A team of scientists at the University of Sheffield, UK, has developed and tested a promising novel method that uses inexpensive samplers (cotton tampons) to identify where wastewater is polluting our streams and rivers.

New Low-Cost Method Can Detect Sewage Pollution in Streams, Rivers

Pasig River, Manila, Philippines. Image credit: Bar Fabella / CC BY 2.0
“More than a million homes have their wastewater incorrectly connected into the surface water network, which means their sewage is being discharged into a river, rather than going to a treatment plant.

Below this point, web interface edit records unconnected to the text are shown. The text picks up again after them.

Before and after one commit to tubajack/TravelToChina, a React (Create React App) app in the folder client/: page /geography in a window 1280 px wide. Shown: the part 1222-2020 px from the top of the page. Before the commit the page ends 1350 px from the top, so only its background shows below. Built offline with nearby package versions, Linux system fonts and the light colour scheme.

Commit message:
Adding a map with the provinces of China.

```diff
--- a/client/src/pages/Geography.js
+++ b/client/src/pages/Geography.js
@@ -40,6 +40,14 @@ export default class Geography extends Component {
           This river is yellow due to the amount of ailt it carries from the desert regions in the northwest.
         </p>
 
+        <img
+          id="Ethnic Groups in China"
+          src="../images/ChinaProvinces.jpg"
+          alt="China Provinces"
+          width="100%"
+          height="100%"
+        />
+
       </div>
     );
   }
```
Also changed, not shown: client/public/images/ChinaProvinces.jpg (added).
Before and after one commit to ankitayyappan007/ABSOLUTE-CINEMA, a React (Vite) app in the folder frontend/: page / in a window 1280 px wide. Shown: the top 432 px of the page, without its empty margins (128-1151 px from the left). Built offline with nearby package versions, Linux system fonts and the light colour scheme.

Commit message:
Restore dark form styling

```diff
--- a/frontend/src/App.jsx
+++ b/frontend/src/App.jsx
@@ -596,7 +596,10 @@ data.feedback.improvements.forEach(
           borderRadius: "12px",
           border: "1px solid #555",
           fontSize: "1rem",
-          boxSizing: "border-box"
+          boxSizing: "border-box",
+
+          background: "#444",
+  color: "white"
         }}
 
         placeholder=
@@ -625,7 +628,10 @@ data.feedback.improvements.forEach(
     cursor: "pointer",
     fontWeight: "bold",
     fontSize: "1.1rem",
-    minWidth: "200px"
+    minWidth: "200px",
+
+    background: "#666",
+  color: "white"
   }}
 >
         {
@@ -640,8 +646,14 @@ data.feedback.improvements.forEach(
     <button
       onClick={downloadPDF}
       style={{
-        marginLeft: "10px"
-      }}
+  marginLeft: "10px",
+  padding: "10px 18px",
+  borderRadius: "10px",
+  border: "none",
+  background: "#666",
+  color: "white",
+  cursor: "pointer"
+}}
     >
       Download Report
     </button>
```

Unfortunately, it’s very difficult to detect where this is happening, as the discharge is intermittent, can’t always be seen with the naked eye and existing tests are complex and expensive,” said Prof David Lerner of the University of Sheffield’s Department of Civil and Structural Engineering, the senior author of the paper published in the Water and Environment Journal .
“The main difficulty with detecting sewage pollution by searching for optical brighteners is finding cotton that does not already contain these chemicals. That’s why tampons, being explicitly untreated, provide such a neat solution.”
“Our new method may be unconventional – but it’s cheap and it works.”
Prof Lerner and his colleague, Dr Dave Mark Chandler, have shown that when tampons are suspended in water contaminated by even very small amounts of detergents or sewage, they will pick up optical brighteners and glow under UV light.
The team carried out lab experiments to determine how much detergent would need to be in the water to be picked up by the tampon test.
When a tampon was dipped for 5 sec into a solution containing 0.01 ml of detergent per liter of water, the optical brighteners could be identified immediately and continued to be visible for the next 30 days.
The method was then tested in the field by suspending tampons for 3 days in 16 surface water outlets running into streams and rivers in Sheffield, UK, and then testing the tampons under UV light. Nine of the tampons glowed, confirming the presence of optical brighteners – and therefore sewage pollution.
The scientists then followed the pipe network back from four of the nine polluted outlets they’d identified, dipping a tampon in at each manhole to see where the sewage was entering the system.
They were able to successfully isolate the sections of each network where the sewage originated, narrowing down the households which would need to be inspected in more detail. A visual inspection in one area immediately revealed a house where both a sink and soil stack were connected to the wrong sewer.